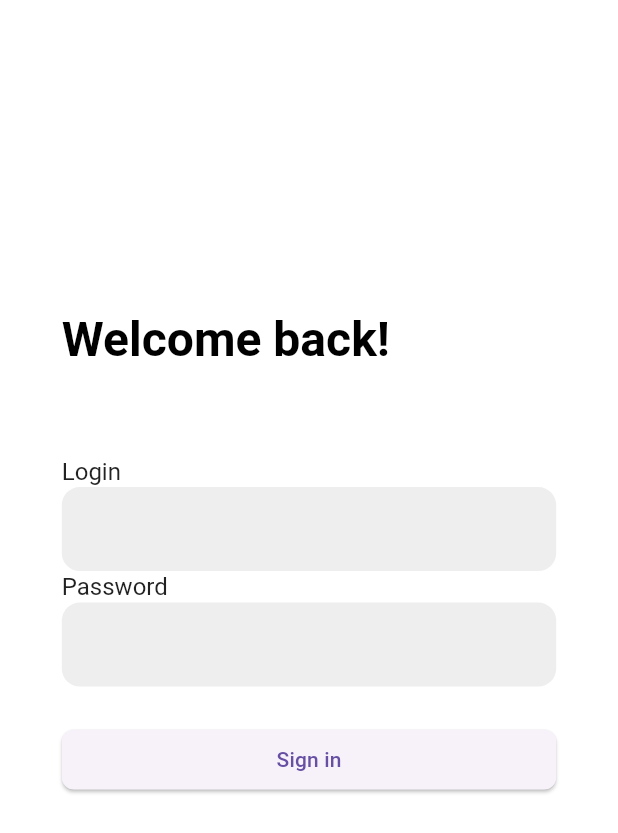
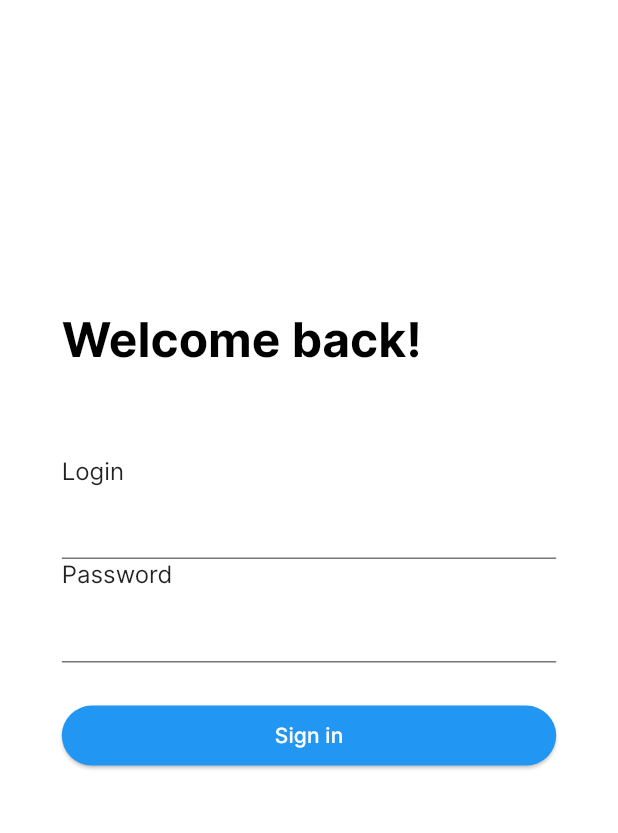
Before and after one commit to ultra-rony/exchange_app, a Flutter app: the AuthScreen screen opened directly, on a phone screen of 412 x 824 dp. Shown: the top 833 px of the screen. Run offline on Flutter 3.47's test engine with Material 3 defaults, Android fonts, the phone set to English and light mode, and no system bars; our stand-ins replace auto_route, dio, flutter_bloc, flutter_dotenv, freezed_annotation, get_it and 4 more; accounts and stored records are empty.

Commit message:
feat: add Inter font

```diff
--- a/lib/core/app/themes/light_theme.dart
+++ b/lib/core/app/themes/light_theme.dart
@@ -1,48 +1,25 @@
 import 'package:flutter/material.dart';
 
 final ThemeData lightTheme = ThemeData(
+  fontFamily: 'Inter',
   brightness: Brightness.light,
-  primaryColor: Colors.blue[800],
+  primarySwatch: Colors.blue,
   scaffoldBackgroundColor: Colors.white,
-  appBarTheme: AppBarTheme(
-    color: Colors.blue[800],
-    elevation: 4,
-    titleTextStyle: const TextStyle(
-      color: Colors.white,
-      fontSize: 20,
+  textTheme: const TextTheme(
+    headlineLarge: TextStyle(
+      fontSize: 32,
       fontWeight: FontWeight.bold,
+      color: Colors.black,
     ),
-  ),
-  textTheme: const TextTheme(
-    headlineLarge: TextStyle(fontSize: 32, fontWeight: FontWeight.bold, color: Colors.black),
     headlineMedium: TextStyle(fontSize: 16, color: Colors.black87),
     headlineSmall: TextStyle(fontSize: 12, color: Colors.black54),
   ),
-  buttonTheme: ButtonThemeData(
-    buttonColor: Colors.blue[800],
-    textTheme: ButtonTextTheme.primary,
-  ),
   elevatedButtonTheme: ElevatedButtonThemeData(
-    style: ElevatedButton.styleFrom(
-      shape: RoundedRectangleBorder(borderRadius: BorderRadius.circular(8)),
-    ),
-  ),
-  cardTheme: CardTheme(
-    color: Colors.white,
-    elevation: 2,
-    shape: RoundedRectangleBorder(borderRadius: BorderRadius.circular(12)),
-  ),
-  dialogTheme: DialogTheme(
-    backgroundColor: Colors.white,
-    elevation: 4,
-    shape: RoundedRectangleBorder(borderRadius: BorderRadius.circular(12)),
-  ),
-  inputDecorationTheme: InputDecorationTheme(
-    filled: true,
-    fillColor: Colors.grey[200],
-    border: OutlineInputBorder(
-      borderRadius: BorderRadius.circular(12),
-      borderSide: BorderSide.none,
+    style: ButtonStyle(
+      backgroundColor: WidgetStateProperty.all<Color>(Colors.blue),
+      foregroundColor: WidgetStateProperty.all<Color>(
+        Colors.white,
+      ),
     ),
   ),
 );
```
Also changed, not shown: pubspec.yaml (+10 -0 lines), assets/fonts/inter/Inter-Black.otf (added), assets/fonts/inter/Inter-Bold.otf (added), assets/fonts/inter/Inter-Light.otf (added), assets/fonts/inter/Inter-Medium.otf (added), assets/fonts/inter/Inter-MediumItalic.otf (added), assets/fonts/inter/Inter-Regular.otf (added).
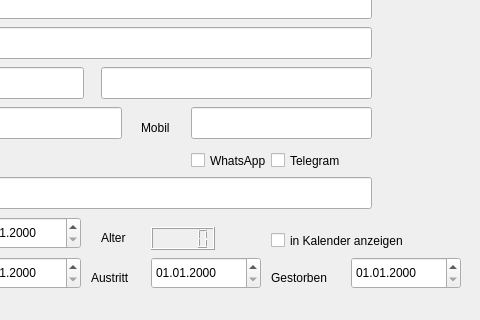
First picture: the form in Mitglied.ui, repository Stedi65/Modellflugvereinsverwaltung, before the edit; both pictures show x 159 to 639 and y 123 to 443 of the 639 by 622 pixel window.
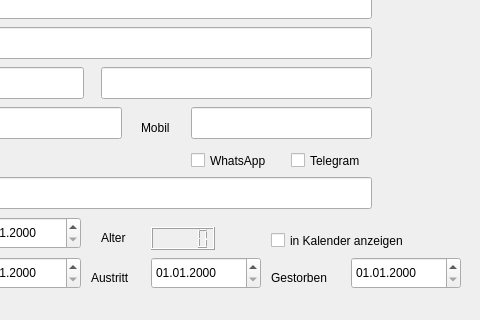
Second picture: the form after the edit.

```diff
--- a/Mitglied.ui
+++ b/Mitglied.ui
@@ -442,7 +442,7 @@
   <widget class="QCheckBox" name="checkBox_3">
    <property name="geometry">
     <rect>
-     <x>430</x>
+     <x>450</x>
      <y>270</y>
      <width>101</width>
      <height>27</height>
```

■ ■ ■ ■ ■

▶ **BRIEF**
Copy out each line of the entries above that holds "headlineLarge".

▶ **TASK RESULT**
+    headlineLarge: TextStyle(
-    headlineLarge: TextStyle(fontSize: 32, fontWeight: FontWeight.bold, color: Colors.black),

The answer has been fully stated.